Change detection data
- Opening Delimiter -

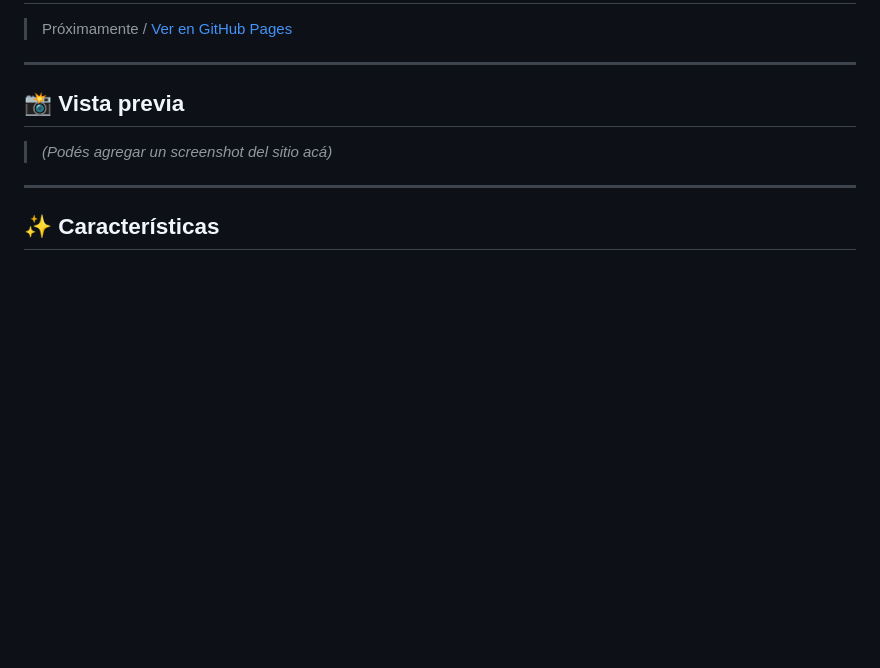
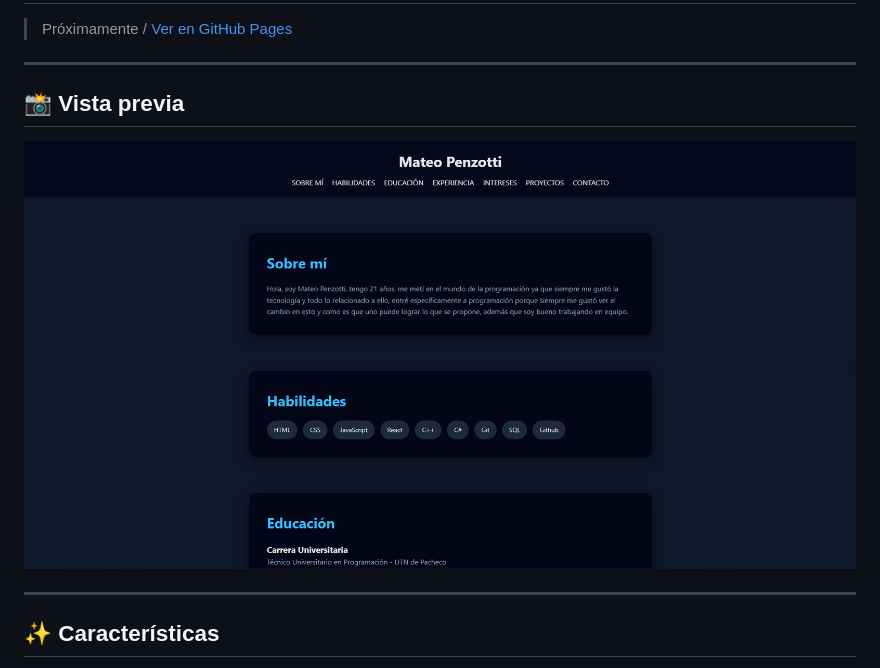
Before and after one commit to mate0444/PROYECTO-FINAL-PORTFOLIO, a Markdown page: Readme.md, the part around the change. Rendered like a GitHub page; pictures changed too: image.png (added); blank space fills up the shorter version.

Commit message:
agregado de imaen readme

```diff
--- a/Readme.md
+++ b/Readme.md
@@ -12,7 +12,7 @@ Sitio web personal de portfolio desarrollado con HTML, CSS y JavaScript puro. Pe
 
 ## 📸 Vista previa
 
-> _(Podés agregar un screenshot del sitio acá)_
+![alt text](image.png)
 
 ---
 
```
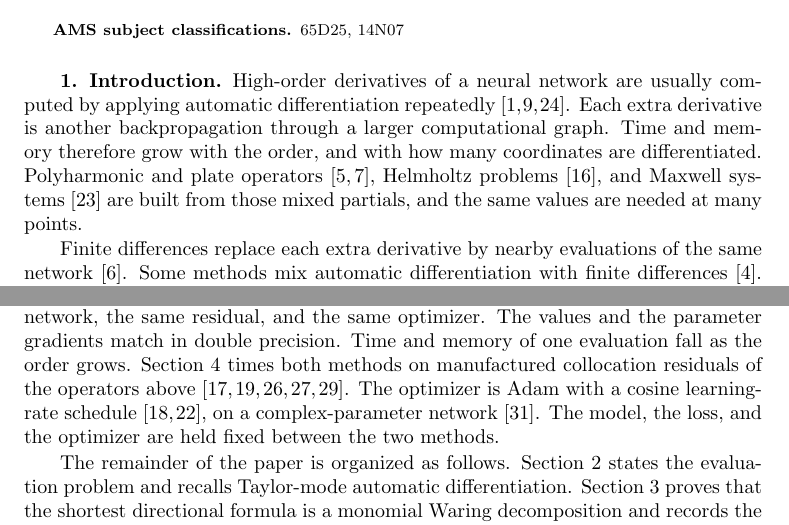
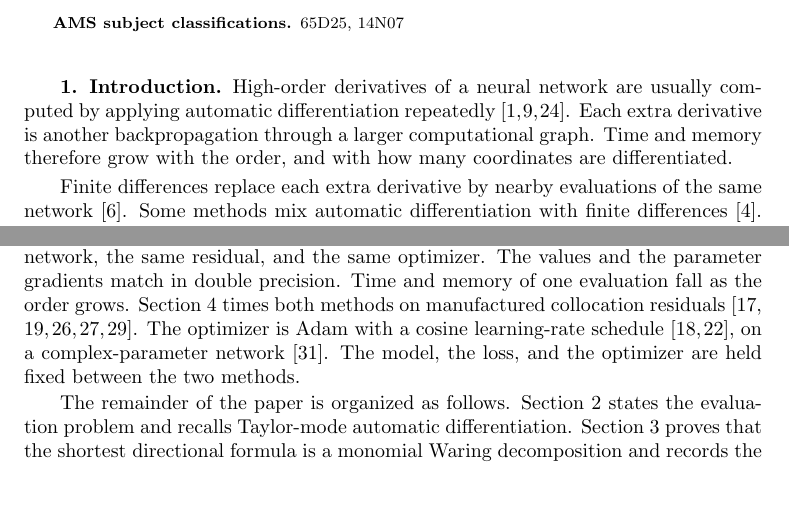
Before and after one commit to freezeng123456/apolarity, a LaTeX paper (docs/paper/jsc_paper_main.tex): two parts of pages 1 and 2 of 17, joined at a grey line, cut so that both start at the same text, the shorter picture padded with empty space. Compiled offline with pdfLaTeX; a LaTeX package or settings file that is missing is left out.

Commit message:
Drop the PDE application list from the introduction.
Polyharmonic, plate, Helmholtz, and Maxwell problems are benchmarks.
They are cited where the experiments define them, not in the opening.

Co-authored-by: freezeng <freezeng123456@users.noreply.github.com>

```diff
--- a/docs/paper/jsc_paper_main.tex
+++ b/docs/paper/jsc_paper_main.tex
@@ -128,10 +128,7 @@ High-order derivatives of a neural network are usually computed by applying
 automatic differentiation repeatedly~\cite{Griewank2008,Baydin2018,Paszke2019}.
 Each extra derivative is another backpropagation through a larger
 computational graph. Time and memory therefore grow with the order, and with
-how many coordinates are differentiated. Polyharmonic and plate
-operators~\cite{Gazzola2010,Ciarlet1997}, Helmholtz
-problems~\cite{Ihlenburg1998}, and Maxwell systems~\cite{Monk2003} are built
-from those mixed partials, and the same values are needed at many points.
+how many coordinates are differentiated.
 
 Finite differences replace each extra derivative by nearby evaluations of
 the same network~\cite{Fornberg1988}. Some methods mix automatic
@@ -183,9 +180,8 @@ differentiate it with respect to the network parameters.
 We compare this formula with repeated automatic differentiation on the same
 network, the same residual, and the same optimizer. The values and the
 parameter gradients match in double precision. Time and memory of one
-evaluation fall as the order grows. Section~\ref{sec_experiments} times
-both methods on manufactured collocation residuals of the operators
-above~\cite{Lagaris1998,Raissi2019,Sirignano2018,Karniadakis2021,Roache2002}.
+evaluation fall as the order grows. Section~\ref{sec_experiments} times both methods on manufactured
+collocation residuals~\cite{Lagaris1998,Raissi2019,Sirignano2018,Karniadakis2021,Roache2002}.
 The optimizer is Adam with a cosine learning-rate
 schedule~\cite{Kingma2015,Loshchilov2017}, on a complex-parameter
 network~\cite{Trabelsi2018ComplexNN}. The model, the loss, and the optimizer
```
Also changed, not shown: .cursor/skills/jcp-paper-structure/SKILL.md, docs/paper/jsc_paper_main.pdf, docs/paper/jsc_paper_main.tex (7 more changed lines).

- Closing Delimiter -

**Required work:**
Print all of the entries word for word. Omit the pictures they contain.

**Solution for this task:**
Before and after one commit to mate0444/PROYECTO-FINAL-PORTFOLIO, a Markdown page: Readme.md, the part around the change. Rendered like a GitHub page; pictures changed too: image.png (added); blank space fills up the shorter version.

Commit message:
agregado de imaen readme

```diff
--- a/Readme.md
+++ b/Readme.md
@@ -12,7 +12,7 @@ Sitio web personal de portfolio desarrollado con HTML, CSS y JavaScript puro. Pe
 
 ## 📸 Vista previa
 
-> _(Podés agregar un screenshot del sitio acá)_
+![alt text](image.png)
 
 ---
 
```
Before and after one commit to freezeng123456/apolarity, a LaTeX paper (docs/paper/jsc_paper_main.tex): two parts of pages 1 and 2 of 17, joined at a grey line, cut so that both start at the same text, the shorter picture padded with empty space. Compiled offline with pdfLaTeX; a LaTeX package or settings file that is missing is left out.

Commit message:
Drop the PDE application list from the introduction.
Polyharmonic, plate, Helmholtz, and Maxwell problems are benchmarks.
They are cited where the experiments define them, not in the opening.

Co-authored-by: freezeng <freezeng123456@users.noreply.github.com>

```diff
--- a/docs/paper/jsc_paper_main.tex
+++ b/docs/paper/jsc_paper_main.tex
@@ -128,10 +128,7 @@ High-order derivatives of a neural network are usually computed by applying
 automatic differentiation repeatedly~\cite{Griewank2008,Baydin2018,Paszke2019}.
 Each extra derivative is another backpropagation through a larger
 computational graph. Time and memory therefore grow with the order, and with
-how many coordinates are differentiated. Polyharmonic and plate
-operators~\cite{Gazzola2010,Ciarlet1997}, Helmholtz
-problems~\cite{Ihlenburg1998}, and Maxwell systems~\cite{Monk2003} are built
-from those mixed partials, and the same values are needed at many points.
+how many coordinates are differentiated.
 
 Finite differences replace each extra derivative by nearby evaluations of
 the same network~\cite{Fornberg1988}. Some methods mix automatic
@@ -183,9 +180,8 @@ differentiate it with respect to the network parameters.
 We compare this formula with repeated automatic differentiation on the same
 network, the same residual, and the same optimizer. The values and the
 parameter gradients match in double precision. Time and memory of one
-evaluation fall as the order grows. Section~\ref{sec_experiments} times
-both methods on manufactured collocation residuals of the operators
-above~\cite{Lagaris1998,Raissi2019,Sirignano2018,Karniadakis2021,Roache2002}.
+evaluation fall as the order grows. Section~\ref{sec_experiments} times both methods on manufactured
+collocation residuals~\cite{Lagaris1998,Raissi2019,Sirignano2018,Karniadakis2021,Roache2002}.
 The optimizer is Adam with a cosine learning-rate
 schedule~\cite{Kingma2015,Loshchilov2017}, on a complex-parameter
 network~\cite{Trabelsi2018ComplexNN}. The model, the loss, and the optimizer
```
Also changed, not shown: .cursor/skills/jcp-paper-structure/SKILL.md, docs/paper/jsc_paper_main.pdf, docs/paper/jsc_paper_main.tex (7 more changed lines).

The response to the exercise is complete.